(REQUIRED WORK) Look through the listing below for the word "margin" and copy every line where it occurs.

* * * * *

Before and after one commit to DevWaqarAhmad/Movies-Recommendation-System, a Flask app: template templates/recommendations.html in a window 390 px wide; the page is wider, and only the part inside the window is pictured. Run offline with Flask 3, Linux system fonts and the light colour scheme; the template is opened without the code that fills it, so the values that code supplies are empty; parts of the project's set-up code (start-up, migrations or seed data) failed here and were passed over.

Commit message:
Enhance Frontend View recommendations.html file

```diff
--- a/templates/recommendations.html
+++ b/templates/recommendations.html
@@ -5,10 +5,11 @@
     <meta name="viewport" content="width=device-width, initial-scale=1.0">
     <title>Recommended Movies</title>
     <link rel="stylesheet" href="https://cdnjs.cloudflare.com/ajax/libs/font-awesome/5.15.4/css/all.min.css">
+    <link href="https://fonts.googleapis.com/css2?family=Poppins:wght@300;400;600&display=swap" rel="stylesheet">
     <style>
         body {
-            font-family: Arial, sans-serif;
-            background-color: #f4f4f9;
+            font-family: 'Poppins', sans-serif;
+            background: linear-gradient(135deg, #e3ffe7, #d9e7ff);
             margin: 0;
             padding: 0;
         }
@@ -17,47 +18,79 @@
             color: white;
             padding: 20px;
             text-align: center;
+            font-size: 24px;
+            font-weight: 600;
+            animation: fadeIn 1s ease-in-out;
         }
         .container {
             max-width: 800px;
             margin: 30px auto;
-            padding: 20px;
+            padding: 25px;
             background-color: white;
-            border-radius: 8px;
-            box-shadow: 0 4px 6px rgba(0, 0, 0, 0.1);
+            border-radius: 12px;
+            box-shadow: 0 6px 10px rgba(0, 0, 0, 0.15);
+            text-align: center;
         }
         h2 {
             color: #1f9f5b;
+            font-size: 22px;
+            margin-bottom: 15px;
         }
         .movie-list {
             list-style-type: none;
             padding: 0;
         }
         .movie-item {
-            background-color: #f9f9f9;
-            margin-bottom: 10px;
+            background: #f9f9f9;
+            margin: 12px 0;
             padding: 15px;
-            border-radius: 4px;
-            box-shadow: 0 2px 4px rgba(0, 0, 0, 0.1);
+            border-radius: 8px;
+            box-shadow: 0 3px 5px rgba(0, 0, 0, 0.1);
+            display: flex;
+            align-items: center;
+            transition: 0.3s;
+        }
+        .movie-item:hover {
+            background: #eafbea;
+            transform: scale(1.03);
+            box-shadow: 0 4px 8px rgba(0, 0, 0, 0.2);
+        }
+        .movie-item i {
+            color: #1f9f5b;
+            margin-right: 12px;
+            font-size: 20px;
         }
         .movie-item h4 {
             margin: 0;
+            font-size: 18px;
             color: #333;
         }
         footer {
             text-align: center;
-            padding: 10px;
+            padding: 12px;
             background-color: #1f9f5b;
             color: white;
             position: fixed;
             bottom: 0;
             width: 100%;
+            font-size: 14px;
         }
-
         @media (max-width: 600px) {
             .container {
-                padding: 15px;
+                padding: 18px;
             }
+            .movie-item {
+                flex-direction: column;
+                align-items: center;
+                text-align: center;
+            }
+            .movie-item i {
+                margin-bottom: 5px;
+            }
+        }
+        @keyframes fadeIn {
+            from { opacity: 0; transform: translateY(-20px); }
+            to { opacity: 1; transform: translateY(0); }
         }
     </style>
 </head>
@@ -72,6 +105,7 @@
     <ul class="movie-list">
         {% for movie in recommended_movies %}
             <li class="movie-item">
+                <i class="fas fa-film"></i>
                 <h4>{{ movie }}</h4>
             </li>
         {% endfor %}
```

* * * * *

(ANSWER BOX)
             margin: 0;
             margin: 30px auto;
+            margin-bottom: 15px;
-            margin-bottom: 10px;
+            margin: 12px 0;
+            margin-right: 12px;
             margin: 0;
+                margin-bottom: 5px;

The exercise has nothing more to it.